- Teach (“follows Tony Danza as he spends a year teaching English inside a high school”)
Length: 30’s or 60’s?
Some networks may prefer 30-minute episodes over hour-long episodes, but as Harris explained for A&E:
- “Let the subject matter define the length and number of episodes.
- “All of our contracts specify costs for both 30’s and 60’s.
- “Sometimes we might green light a one hour pilot, and then when we see it, we agree that it works better as a 30.”
Discovery’s channels – where Harris used to work – are structured with separate development and production teams.
- A couple of weeks after a green light, the development executive moves back to development, and the production department takes over and runs with the project.
A&E is structured so that the same executive stays on from pitch through production and until broadcast.
- “I have projects at all stages,” Harris explains, “so I’m taking new pitches, staying on top of shows I have in development and in production, and overseeing programs in post.”

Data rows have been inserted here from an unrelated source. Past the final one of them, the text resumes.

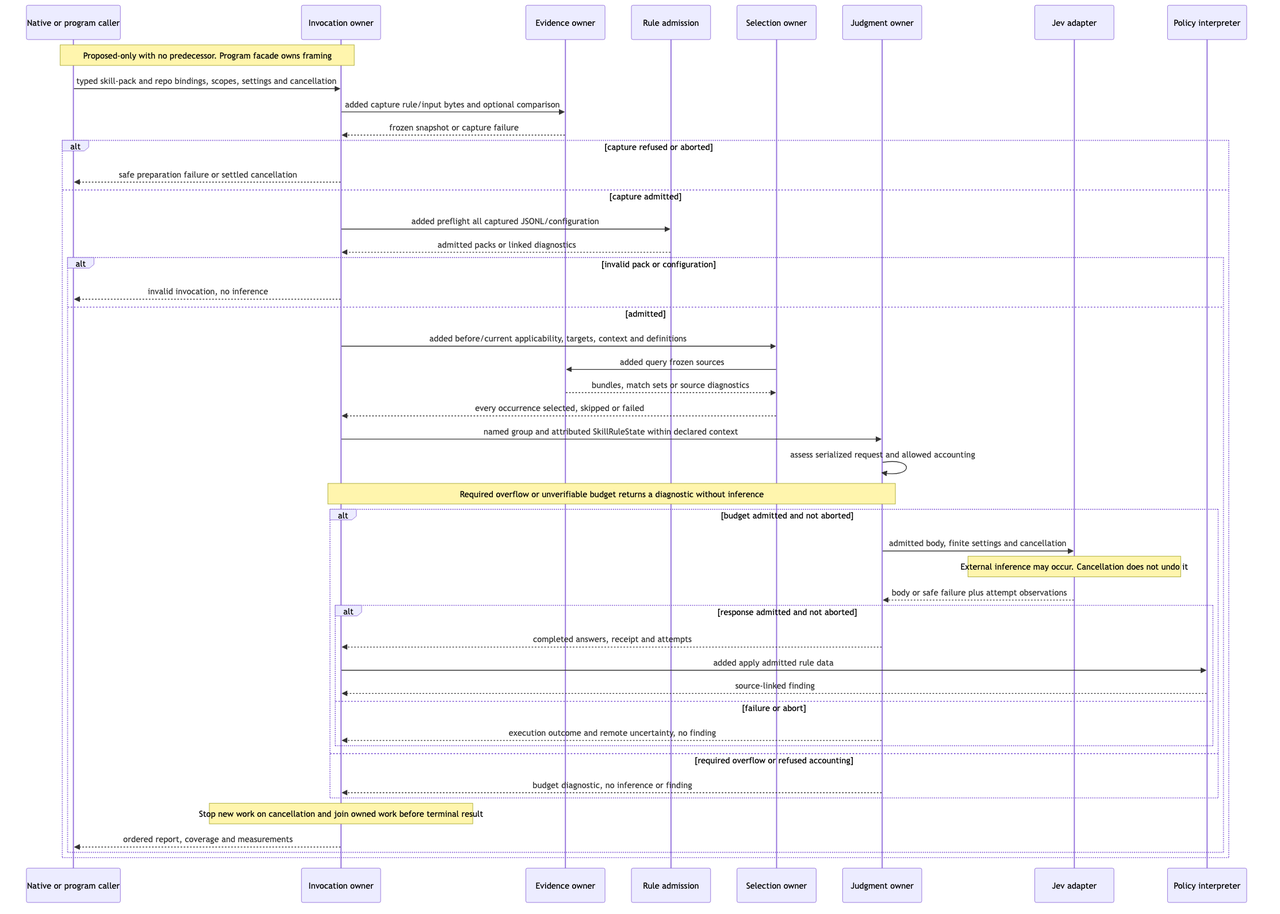
Earlier version of the Mermaid export docs/specs/2026-10-12-rust-rule-engine/assets/execution-sequence.png (ShravanSunder/sunstack-tools). Its source is kept beside it as docs/specs/2026-10-12-rust-rule-engine/assets/execution-sequence.mmd.
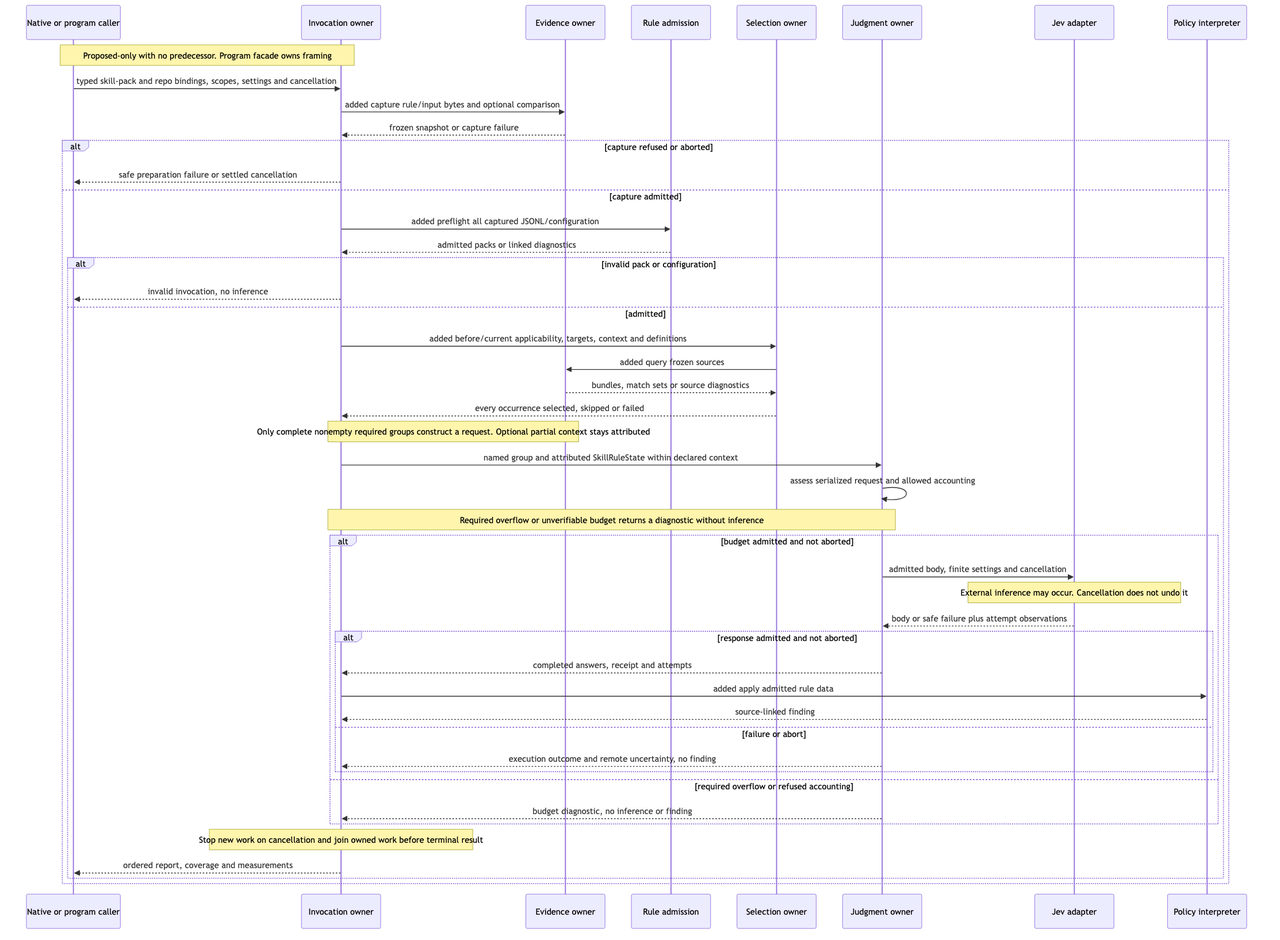
After the commit.

The edit, as a diff of the source:
```diff
@@ -23,6 +23,7 @@
       Sel->>Src: added query frozen sources
       Src-->>Sel: bundles, match sets or source diagnostics
       Sel-->>Run: every occurrence selected, skipped or failed
+      Note over Run,Src: Only complete nonempty required groups construct a request. Optional partial context stays attributed
       Run->>Judge: named group and attributed SkillRuleState within declared context
       Judge->>Judge: assess serialized request and allowed accounting
       Note over Judge,Run: Required overflow or unverifiable budget returns a diagnostic without inference
```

- Stephen says that he typically has 8+/- projects that are in the Production through Delivery phases.
Are Catfights the Keys to the Kingdom?
One audience member questioned the nature of conflict in reality programming, and asked if every show needed to have “catfights or backstabbing.”
- Harris framed it this way: “You must have drama and conflict. That doesn’t have to be ‘backstabbing’ – it can be the struggle to lose weight or kick an addiction and the obstacles that folks overcome in doing that.
- “The bottom line for the success of the show is a storyline and characters that make a viewer want to keep watching.”
Seven Key Takeaways for Producers
Stephen Harris wrapped up with his ‘Key Takeaways’ for producers who strive to earn commissions from A&E:
Create a “sizzle reel” – a short segment that gives a sense for your story and main characters. Sizzle reels should run from 3 minutes to no more than 8 minutes – not a pilot, just proof of content and character
Each A&E show must have: Big Characters, High Stakes, Unique Access and Resolution. If your project doesn’t meet all of these criteria, don’t pitch it. If it does meet these criteria and your proposal and sizzle reel don’t show these elements, re-work them until they do
A hot/compelling title is crucial. It needs to grab audience’s attention and make them want to see the show. Look at Pawn Stars!
Do your research before you pitch a network: determine their “sweet spot” or ideal budget, determine their core audience, and look at what kinds of shows they’re already doing. A&E’s network demographics: 50/50 audience of men and women.
- “Anything that feels too Male, isn’t for us.
- “But we might send it off to our sister network, The History Channel.
- “We want diversity, and that means topics and subject matter that have a universal feel.”
- Business Model
- “Our model is 100% commission.
- “We only want series, and we prefer shows that can go into multiple seasons,” Harris explained.
- “And we want to own all rights, in all territories, including DVD sales.”
The average timeline for a show from pitch to screen is 12 to 18 months. For ‘fast tracked’ shows, it can be 8 to 10 months
- All American
A&E’s content is all U.S.-based. “There is no interest in international topics.”
A guest post by Erin Essenmacher, The Film Panel Notetaker
(Adapted for the WordPress format with additional noters from Peter Hamilton)
More about the Development Process from DocumentaryTelevision.com
DocumentaryTelevision.com ‘Sweet Spot’ Report
Purchase our original research findings about the ‘Sweet Spots’ for 25+/- U.S. channels.
The ‘Sweet Spot’ Report covers:
- Network budget benchmarks for original commissions
- Several levels: Signature, High, ‘Sweet Spot’ and Low
- We cover ‘the biggies’ and diginets